Work order — In the listing below, tally each line that contains "IoCameraOutline". Reply with the total only.

Supplied information —
'''
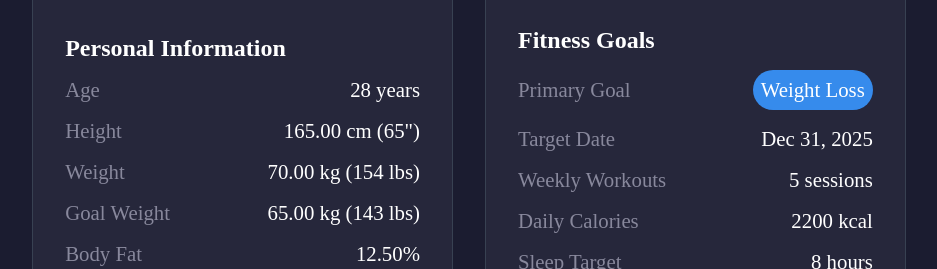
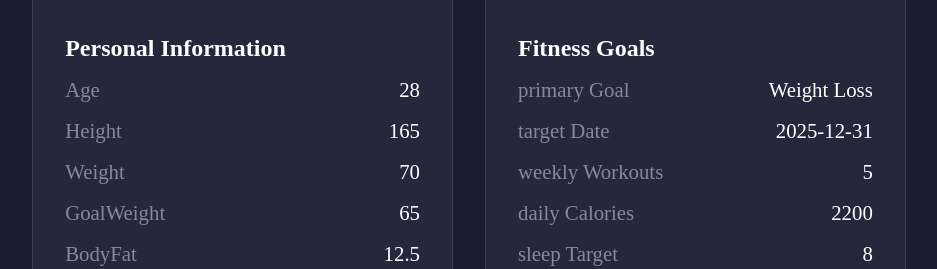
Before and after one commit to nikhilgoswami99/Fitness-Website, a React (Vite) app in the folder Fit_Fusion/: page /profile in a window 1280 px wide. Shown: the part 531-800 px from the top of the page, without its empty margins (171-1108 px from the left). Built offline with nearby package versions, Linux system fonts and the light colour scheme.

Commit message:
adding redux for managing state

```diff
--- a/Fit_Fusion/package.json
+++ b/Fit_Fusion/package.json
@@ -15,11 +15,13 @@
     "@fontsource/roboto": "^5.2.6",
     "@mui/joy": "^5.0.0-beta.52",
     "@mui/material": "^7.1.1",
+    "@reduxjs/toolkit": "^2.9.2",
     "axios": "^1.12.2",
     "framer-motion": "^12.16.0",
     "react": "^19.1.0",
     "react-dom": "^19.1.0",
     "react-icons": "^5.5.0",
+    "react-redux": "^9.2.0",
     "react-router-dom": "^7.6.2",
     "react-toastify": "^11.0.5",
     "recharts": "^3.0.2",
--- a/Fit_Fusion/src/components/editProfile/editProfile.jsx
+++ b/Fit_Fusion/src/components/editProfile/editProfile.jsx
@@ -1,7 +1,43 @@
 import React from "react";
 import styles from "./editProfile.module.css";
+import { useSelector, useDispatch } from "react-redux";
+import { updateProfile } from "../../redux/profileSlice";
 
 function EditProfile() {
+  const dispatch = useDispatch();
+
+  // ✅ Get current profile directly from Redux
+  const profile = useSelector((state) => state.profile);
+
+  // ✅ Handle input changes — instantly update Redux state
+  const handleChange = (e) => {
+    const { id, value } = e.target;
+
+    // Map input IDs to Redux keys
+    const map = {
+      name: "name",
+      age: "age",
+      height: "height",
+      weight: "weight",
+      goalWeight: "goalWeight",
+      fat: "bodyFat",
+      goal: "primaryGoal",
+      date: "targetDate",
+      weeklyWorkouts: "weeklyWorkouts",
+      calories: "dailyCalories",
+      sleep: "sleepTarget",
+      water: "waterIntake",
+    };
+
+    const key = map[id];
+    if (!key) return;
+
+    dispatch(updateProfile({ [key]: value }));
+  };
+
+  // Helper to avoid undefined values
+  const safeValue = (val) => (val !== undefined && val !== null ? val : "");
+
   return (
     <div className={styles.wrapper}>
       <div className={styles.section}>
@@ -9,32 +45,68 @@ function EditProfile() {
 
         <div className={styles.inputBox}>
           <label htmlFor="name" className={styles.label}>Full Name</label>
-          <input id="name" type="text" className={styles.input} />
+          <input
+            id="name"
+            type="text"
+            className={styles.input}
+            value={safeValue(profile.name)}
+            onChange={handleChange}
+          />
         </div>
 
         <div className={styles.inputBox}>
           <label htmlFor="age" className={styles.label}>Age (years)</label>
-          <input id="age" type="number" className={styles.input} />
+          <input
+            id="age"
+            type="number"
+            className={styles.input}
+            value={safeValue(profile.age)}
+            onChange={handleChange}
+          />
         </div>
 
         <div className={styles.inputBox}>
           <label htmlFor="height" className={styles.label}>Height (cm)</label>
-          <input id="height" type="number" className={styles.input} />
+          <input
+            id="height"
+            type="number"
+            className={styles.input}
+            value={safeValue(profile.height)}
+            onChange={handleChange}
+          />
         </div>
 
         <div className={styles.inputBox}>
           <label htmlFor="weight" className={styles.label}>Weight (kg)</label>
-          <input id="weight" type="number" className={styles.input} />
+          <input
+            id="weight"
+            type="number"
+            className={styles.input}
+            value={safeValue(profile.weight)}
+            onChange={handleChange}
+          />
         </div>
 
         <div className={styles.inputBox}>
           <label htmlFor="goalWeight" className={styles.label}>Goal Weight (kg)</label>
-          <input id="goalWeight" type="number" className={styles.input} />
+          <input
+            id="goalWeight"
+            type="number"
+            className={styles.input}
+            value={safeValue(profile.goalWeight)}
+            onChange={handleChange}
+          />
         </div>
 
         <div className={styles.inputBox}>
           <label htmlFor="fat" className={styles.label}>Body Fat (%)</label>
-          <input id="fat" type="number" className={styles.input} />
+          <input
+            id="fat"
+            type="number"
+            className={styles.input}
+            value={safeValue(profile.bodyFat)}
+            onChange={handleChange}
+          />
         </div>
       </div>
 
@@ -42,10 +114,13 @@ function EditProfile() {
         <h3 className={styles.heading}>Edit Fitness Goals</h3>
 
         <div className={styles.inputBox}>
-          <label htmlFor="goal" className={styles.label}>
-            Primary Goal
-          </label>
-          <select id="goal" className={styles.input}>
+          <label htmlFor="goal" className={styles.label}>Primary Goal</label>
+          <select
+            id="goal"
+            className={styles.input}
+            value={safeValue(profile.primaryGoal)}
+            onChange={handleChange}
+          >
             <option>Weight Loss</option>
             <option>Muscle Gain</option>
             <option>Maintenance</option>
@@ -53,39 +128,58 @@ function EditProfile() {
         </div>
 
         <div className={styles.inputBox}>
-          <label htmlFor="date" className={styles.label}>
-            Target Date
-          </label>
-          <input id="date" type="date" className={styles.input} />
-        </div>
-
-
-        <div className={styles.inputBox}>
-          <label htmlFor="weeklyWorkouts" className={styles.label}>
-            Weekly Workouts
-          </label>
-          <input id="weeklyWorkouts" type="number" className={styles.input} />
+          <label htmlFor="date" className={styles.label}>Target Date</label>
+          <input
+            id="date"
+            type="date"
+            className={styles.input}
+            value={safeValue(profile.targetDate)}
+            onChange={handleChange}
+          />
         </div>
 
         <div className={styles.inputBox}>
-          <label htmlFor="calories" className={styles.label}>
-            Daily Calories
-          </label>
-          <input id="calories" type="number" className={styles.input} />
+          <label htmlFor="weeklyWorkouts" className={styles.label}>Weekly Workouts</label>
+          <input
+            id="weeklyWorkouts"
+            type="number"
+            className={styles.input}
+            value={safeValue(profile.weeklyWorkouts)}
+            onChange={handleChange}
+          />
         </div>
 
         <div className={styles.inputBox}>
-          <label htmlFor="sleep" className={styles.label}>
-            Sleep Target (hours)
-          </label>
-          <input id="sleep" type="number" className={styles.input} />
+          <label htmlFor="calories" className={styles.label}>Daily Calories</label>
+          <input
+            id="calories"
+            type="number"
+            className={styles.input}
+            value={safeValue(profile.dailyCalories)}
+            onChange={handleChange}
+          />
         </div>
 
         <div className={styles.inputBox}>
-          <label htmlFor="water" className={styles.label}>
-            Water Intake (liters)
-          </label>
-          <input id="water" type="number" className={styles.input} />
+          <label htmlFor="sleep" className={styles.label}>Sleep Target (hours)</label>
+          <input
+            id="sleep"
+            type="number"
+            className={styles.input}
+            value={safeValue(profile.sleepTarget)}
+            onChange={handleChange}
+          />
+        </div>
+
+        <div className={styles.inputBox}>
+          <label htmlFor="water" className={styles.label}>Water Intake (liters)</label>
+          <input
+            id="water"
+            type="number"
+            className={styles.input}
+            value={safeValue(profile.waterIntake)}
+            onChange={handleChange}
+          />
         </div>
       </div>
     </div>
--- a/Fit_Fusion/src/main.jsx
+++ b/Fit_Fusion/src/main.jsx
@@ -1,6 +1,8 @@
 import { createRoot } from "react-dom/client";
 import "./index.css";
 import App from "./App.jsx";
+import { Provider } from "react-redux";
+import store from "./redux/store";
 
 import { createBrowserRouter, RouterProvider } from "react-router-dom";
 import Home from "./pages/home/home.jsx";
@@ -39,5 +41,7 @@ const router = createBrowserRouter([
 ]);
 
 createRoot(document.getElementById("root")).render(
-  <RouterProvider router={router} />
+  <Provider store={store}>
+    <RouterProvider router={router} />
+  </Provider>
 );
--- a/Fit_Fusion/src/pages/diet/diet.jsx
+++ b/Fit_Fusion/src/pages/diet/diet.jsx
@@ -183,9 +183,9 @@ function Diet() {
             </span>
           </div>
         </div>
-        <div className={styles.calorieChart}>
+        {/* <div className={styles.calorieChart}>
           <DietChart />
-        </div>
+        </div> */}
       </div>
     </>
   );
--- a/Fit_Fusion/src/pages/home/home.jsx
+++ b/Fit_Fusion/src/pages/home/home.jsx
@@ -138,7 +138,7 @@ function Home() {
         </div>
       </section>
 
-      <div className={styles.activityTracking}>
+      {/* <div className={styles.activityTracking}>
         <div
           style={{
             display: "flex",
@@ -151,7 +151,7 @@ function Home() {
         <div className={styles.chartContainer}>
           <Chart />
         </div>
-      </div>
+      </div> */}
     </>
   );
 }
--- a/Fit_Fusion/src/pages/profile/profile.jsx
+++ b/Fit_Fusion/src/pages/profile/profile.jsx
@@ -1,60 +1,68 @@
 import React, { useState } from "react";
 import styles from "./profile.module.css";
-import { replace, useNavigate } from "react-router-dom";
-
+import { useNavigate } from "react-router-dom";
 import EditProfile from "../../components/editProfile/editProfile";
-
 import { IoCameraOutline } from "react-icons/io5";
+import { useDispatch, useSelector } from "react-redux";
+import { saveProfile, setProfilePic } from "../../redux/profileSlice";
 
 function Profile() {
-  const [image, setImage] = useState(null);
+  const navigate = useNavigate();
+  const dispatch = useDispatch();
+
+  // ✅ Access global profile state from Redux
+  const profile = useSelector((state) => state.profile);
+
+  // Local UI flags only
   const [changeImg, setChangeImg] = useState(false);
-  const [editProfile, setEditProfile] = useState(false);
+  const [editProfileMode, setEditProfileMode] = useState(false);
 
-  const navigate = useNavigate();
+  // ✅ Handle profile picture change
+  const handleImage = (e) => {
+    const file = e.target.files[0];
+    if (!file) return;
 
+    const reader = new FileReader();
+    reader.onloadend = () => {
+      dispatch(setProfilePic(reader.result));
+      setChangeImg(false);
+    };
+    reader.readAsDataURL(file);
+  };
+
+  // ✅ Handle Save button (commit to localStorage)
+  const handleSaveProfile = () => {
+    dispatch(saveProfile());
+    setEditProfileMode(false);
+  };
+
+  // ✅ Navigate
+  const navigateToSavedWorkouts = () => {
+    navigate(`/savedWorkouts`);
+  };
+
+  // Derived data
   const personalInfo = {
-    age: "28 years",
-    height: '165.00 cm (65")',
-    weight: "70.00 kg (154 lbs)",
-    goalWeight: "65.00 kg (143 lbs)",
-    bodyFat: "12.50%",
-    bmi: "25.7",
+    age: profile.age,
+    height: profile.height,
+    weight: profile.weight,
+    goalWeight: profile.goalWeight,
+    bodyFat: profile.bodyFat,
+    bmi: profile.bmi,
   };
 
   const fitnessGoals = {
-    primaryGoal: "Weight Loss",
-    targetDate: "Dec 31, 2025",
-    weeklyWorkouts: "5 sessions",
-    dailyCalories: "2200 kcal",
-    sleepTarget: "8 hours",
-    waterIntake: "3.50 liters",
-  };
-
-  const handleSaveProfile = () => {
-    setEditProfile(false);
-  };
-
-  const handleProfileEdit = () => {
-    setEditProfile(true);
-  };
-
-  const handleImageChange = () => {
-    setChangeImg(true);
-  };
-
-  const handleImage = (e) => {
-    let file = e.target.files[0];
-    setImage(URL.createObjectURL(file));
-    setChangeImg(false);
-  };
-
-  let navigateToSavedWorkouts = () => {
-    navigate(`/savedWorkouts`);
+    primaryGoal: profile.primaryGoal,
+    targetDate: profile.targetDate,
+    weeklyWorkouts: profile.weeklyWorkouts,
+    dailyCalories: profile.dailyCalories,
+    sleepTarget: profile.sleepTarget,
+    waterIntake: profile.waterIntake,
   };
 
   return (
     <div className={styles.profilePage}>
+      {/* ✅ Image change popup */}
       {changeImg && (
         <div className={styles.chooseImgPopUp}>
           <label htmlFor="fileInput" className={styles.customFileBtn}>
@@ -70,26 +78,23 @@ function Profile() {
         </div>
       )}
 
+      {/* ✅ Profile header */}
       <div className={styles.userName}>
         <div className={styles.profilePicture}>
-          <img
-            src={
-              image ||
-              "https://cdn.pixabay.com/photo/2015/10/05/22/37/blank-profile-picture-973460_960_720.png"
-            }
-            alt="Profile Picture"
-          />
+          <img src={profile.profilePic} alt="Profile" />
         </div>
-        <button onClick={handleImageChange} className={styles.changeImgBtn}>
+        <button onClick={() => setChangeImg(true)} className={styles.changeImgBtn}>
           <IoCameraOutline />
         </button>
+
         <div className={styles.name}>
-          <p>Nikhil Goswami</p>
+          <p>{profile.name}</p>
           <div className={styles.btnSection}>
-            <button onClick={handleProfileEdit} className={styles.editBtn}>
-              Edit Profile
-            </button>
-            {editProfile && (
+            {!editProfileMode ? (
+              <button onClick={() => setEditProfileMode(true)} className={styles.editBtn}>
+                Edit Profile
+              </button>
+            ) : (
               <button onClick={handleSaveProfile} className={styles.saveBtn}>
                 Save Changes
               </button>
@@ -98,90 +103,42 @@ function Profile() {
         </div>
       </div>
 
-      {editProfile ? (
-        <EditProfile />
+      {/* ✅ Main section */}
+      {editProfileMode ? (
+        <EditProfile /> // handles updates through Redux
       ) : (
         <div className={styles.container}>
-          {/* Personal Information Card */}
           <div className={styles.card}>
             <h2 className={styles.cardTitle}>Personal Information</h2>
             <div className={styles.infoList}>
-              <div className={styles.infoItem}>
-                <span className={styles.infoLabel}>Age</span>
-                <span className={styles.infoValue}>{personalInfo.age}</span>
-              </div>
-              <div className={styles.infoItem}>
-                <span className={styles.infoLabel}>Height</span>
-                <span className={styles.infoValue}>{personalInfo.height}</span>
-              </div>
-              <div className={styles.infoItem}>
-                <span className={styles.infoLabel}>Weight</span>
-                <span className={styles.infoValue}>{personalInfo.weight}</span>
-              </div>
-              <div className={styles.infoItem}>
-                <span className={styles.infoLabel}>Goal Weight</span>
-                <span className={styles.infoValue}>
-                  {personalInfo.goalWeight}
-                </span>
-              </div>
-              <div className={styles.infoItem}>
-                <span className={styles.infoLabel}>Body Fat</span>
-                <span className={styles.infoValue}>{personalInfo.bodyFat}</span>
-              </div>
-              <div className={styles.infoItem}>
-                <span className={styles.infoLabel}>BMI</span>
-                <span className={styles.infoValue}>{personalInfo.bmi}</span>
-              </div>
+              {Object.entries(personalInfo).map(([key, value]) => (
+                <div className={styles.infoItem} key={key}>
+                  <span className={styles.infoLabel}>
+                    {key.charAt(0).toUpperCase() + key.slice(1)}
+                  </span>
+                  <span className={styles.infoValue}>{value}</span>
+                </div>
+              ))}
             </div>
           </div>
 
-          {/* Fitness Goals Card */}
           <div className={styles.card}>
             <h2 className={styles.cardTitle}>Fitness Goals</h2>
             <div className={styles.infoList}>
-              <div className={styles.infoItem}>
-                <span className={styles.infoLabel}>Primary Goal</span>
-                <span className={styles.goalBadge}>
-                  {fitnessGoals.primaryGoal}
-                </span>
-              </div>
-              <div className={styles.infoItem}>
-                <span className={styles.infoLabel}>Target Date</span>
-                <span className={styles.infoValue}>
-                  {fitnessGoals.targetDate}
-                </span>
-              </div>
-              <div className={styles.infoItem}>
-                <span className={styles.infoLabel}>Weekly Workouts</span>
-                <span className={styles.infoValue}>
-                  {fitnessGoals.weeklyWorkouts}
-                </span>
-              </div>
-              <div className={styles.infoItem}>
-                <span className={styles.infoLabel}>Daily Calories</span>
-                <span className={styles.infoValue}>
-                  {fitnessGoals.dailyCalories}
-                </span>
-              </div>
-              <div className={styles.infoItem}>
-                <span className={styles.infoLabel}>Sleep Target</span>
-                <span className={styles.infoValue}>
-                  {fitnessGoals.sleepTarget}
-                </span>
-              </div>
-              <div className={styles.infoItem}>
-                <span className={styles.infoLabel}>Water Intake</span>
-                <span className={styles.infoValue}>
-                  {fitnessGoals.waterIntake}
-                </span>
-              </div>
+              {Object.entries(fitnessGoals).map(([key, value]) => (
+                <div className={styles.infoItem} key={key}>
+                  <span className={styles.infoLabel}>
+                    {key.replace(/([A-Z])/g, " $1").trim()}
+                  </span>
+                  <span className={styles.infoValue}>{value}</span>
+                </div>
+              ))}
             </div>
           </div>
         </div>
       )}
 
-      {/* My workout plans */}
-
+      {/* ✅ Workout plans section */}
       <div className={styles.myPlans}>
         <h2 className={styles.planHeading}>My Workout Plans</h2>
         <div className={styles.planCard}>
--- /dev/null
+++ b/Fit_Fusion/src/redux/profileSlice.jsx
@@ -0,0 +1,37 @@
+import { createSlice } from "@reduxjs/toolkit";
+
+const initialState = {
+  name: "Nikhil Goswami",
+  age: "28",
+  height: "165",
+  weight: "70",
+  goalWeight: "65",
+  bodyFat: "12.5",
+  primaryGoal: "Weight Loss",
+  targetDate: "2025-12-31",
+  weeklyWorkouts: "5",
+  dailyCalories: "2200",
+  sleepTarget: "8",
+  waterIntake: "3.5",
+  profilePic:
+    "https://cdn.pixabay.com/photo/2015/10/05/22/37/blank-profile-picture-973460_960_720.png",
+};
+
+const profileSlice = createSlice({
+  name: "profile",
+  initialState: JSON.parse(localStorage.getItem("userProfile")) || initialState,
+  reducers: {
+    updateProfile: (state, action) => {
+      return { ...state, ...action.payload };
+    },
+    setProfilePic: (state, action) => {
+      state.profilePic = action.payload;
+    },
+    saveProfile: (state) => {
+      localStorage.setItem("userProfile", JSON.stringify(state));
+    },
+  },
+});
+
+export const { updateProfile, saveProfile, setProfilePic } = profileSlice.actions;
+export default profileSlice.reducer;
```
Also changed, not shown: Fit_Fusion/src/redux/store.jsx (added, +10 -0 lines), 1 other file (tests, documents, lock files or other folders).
'''
Your solution — 2